§ **Supplied data**
<<<<
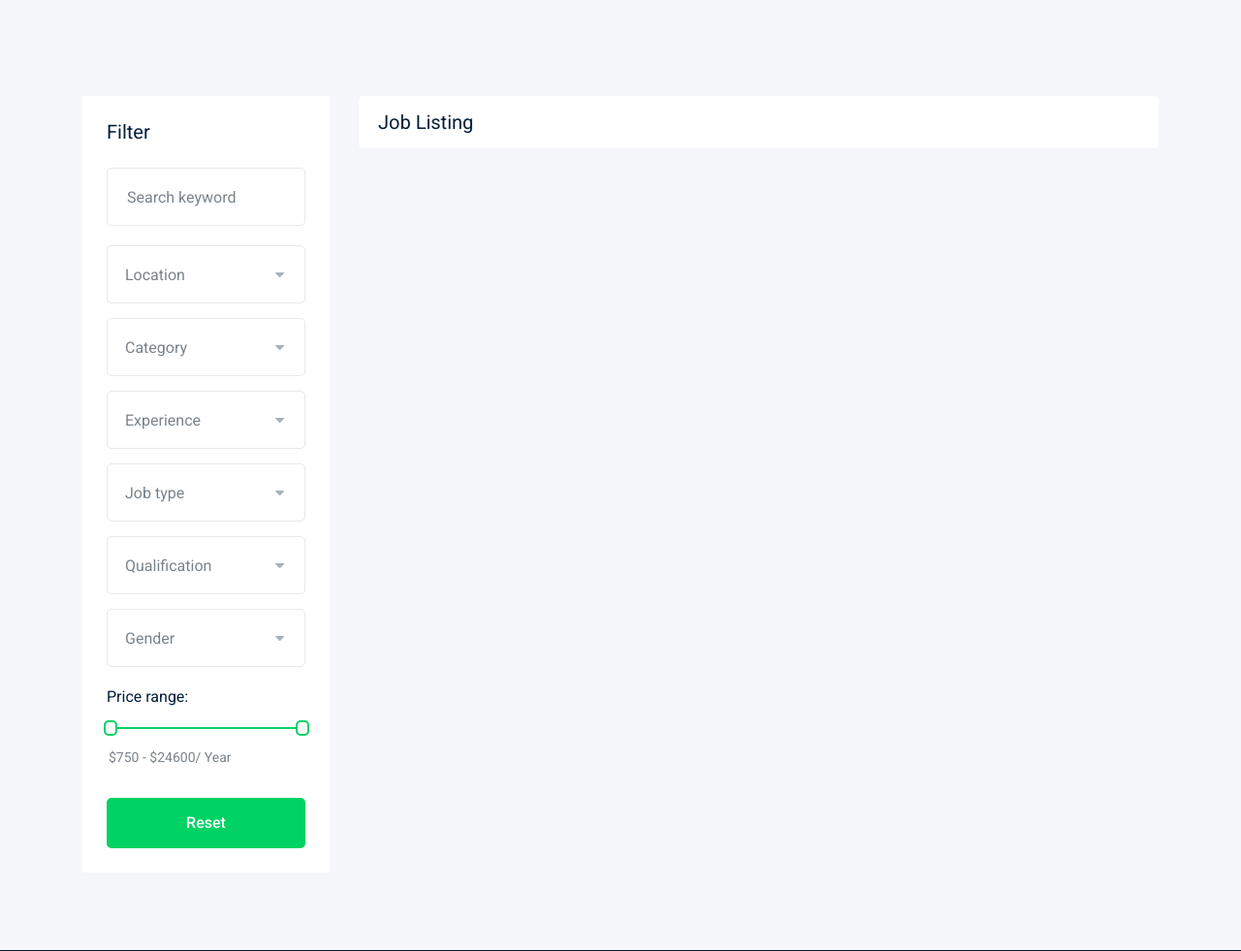
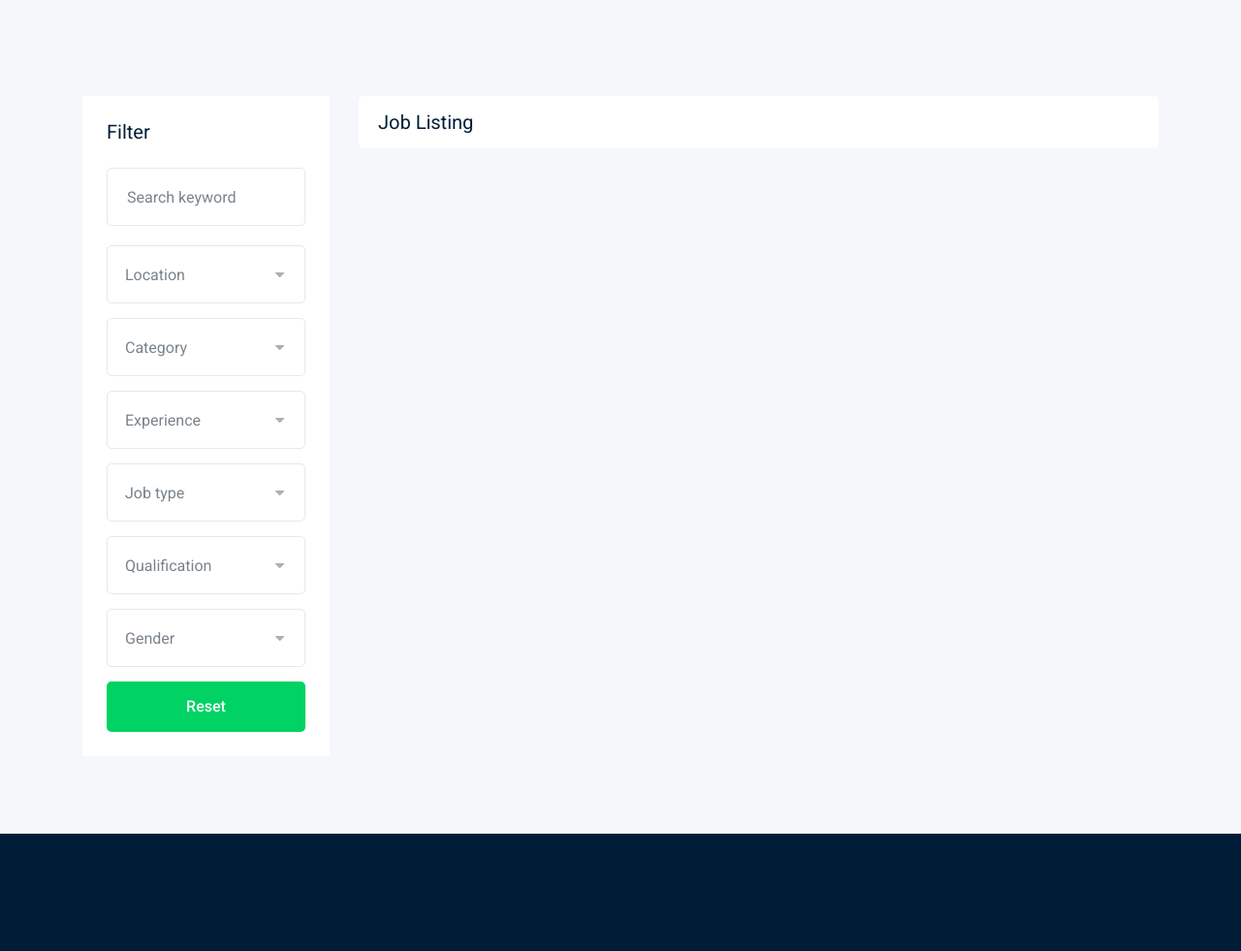
Before and after one commit to Abdelrahmanyy/Job-board, a Django app: page / in a window 1280 px wide. Shown: the part 352-1333 px from the top of the page at 97% size. Run offline with Django 4.2, Linux system fonts and the light colour scheme; data that the repository does not hold is empty; some libraries are stand-ins or nearby versions.

```diff
--- a/Job/templates/Job/job_list.html
+++ b/Job/templates/Job/job_list.html
@@ -85,13 +85,6 @@
                                     </div>
                                 </div>
                             </form>
-                        </div>
-                        <div class="range_wrap">
-                            <label for="amount">Price range:</label>
-                            <div id="slider-range"></div>
-                            <p>
-                                <input type="text" id="amount" readonly style="border:0; color:#7A838B; font-size: 14px; font-weight:400;">
-                            </p>
                         </div>
                         <div class="reset_btn">
                             <button  class="boxed-btn3 w-100" type="submit">Reset</button>
--- a/project/settings.py
+++ b/project/settings.py
@@ -41,8 +41,6 @@ INSTALLED_APPS = [
     'django.contrib.staticfiles',
     'widget_tweaks',
     'Job',
-    'crispy_bootstrap5',
-    'crispy_forms',
     'bootstrap5',
     'contact',
 ]
```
>>>>
Each record above has to be written out again in full, but its pictures must not be.

Before and after one commit to Abdelrahmanyy/Job-board, a Django app: page / in a window 1280 px wide. Shown: the part 352-1333 px from the top of the page at 97% size. Run offline with Django 4.2, Linux system fonts and the light colour scheme; data that the repository does not hold is empty; some libraries are stand-ins or nearby versions.

```diff
--- a/Job/templates/Job/job_list.html
+++ b/Job/templates/Job/job_list.html
@@ -85,13 +85,6 @@
                                     </div>
                                 </div>
                             </form>
-                        </div>
-                        <div class="range_wrap">
-                            <label for="amount">Price range:</label>
-                            <div id="slider-range"></div>
-                            <p>
-                                <input type="text" id="amount" readonly style="border:0; color:#7A838B; font-size: 14px; font-weight:400;">
-                            </p>
                         </div>
                         <div class="reset_btn">
                             <button  class="boxed-btn3 w-100" type="submit">Reset</button>
--- a/project/settings.py
+++ b/project/settings.py
@@ -41,8 +41,6 @@ INSTALLED_APPS = [
     'django.contrib.staticfiles',
     'widget_tweaks',
     'Job',
-    'crispy_bootstrap5',
-    'crispy_forms',
     'bootstrap5',
     'contact',
 ]
```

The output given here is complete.